By Yeol Jang
The author is a local news reporter for The Korea Daily.
More than 180 lawyers have been disciplined so far this year. According to the State Bar of California (SBC), this is already close to the total number of lawyers disciplined last year (196).
Every time I report on a legal issue, I get calls from readers. I also get questions that have nothing to do with the story. “Can you recommend a good lawyer?” I can’t recommend a lawyer, but I do listen to their complaints. On the other end of the line, rants ensue. The complaints are varied, but there’s something in common: they don’t have any trust in lawyers.
There are currently more than 195,000 lawyers practicing in California. There are plenty of lawyers, but finding a good one is hard. If you’re a Korean American who doesn’t speak English, your chances are even slimmer because you’ll have to find a Korean-speaking lawyer.
Is the law truly just? In the litigious United States, once you’ve been embroiled in a lawsuit, reality (money) takes precedence. Lawyers’ fees are expensive. A single letter from a lawyer costs money. Hundreds of thousands of dollars is a joke if the case is protracted. For the average person, the law is a long way off. It’s best to stay out of it.
Getting the wrong lawyer can be upsetting. As an uninformed client, you have no choice but to rely on your lawyer. It’s not easy to get rid of the frustration. This is why lawyers are obligated by the SBC’s ethics code to keep their clients informed of the progress of the case at every stage. Only then can the client and the lawyer build mutual trust and resolve legal issues.
The SBC has a complaint system to identify dishonest and unethical lawyers. There is also a strong commitment to rooting out ‘rogue lawyers.’ Recently, it allowed lawyers to report other lawyers who are scamming or misbehaving around them. It even mediates fee disputes between lawyers and clients.
SBC advises clients to: insist on a written contract when hiring a lawyer; request detailed bills on a monthly basis; keep records of phone calls, documents, and emails to and from the lawyer; and request copies of letters, documents, and court filings from the lawyer.
It is the client who hires the lawyer. While your lawyer will represent you in legal matters, you have a right to know that your lawyer is doing well. Failure to respond to a client’s emails or phone calls, failure to send a check, making a settlement without consulting the client, or missing a court date can all be grounds for a complaint to the SBC.
It’s okay if you don’t speak English. The SBC accepts Korean language complaints through its website at apps.calbar.ca.gov/complaint. You won’t be asked about your immigration status. As long as you have a clear, non-emotional basis for your complaint, you can file a complaint with the SBC about a lawyer’s negligent behavior.
Rightly or wrongly, lawyers don’t like the idea of being reported to the SBC. The process is cumbersome. Most of all, they fear that they will have a disciplinary record if they are found guilty.

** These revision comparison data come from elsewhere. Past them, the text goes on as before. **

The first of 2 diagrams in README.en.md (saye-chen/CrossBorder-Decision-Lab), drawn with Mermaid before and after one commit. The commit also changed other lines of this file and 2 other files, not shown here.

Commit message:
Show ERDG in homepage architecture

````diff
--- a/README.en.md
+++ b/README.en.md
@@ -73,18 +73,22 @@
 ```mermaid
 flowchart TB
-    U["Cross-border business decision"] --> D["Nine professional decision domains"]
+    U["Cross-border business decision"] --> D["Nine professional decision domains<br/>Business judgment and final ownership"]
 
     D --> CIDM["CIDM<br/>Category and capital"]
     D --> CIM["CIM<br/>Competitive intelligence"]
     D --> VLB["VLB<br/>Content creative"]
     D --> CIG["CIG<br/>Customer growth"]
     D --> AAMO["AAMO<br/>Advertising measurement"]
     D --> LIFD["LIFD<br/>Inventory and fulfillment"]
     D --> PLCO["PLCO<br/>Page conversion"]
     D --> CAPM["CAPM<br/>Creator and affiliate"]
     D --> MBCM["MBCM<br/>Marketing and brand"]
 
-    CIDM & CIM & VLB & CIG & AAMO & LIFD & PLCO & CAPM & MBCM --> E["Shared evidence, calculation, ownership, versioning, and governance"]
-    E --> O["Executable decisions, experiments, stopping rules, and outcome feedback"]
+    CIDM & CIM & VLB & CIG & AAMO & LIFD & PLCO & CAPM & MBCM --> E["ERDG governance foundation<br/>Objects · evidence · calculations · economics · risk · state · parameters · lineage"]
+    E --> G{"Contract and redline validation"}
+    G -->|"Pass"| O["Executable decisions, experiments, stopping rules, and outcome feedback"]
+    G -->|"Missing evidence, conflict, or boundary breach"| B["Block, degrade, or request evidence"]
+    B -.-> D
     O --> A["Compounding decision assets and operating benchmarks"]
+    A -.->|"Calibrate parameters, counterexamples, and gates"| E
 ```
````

Currently, the SBC provides full disclosure of all records for its attorneys. Anyone can go to the website, https://www.calbar.ca.gov, click on “Look up a Lawyer,” type in a name, and find out all about the lawyer’s background, disciplinary history, investigations, and more.
It’s simple, but there are other reasons why it’s important. There are nearly 200,000 lawyers licensed to practice in the state. Very few of them have ever been disciplined in any way, including probation, so having any kind of disciplinary record is a sign of a serious problem in their practice.
A lawyer’s most feared watchdog is the client. You can’t find a good lawyer by searching, but you can avoid the worst ones. Pre-hire research is a must.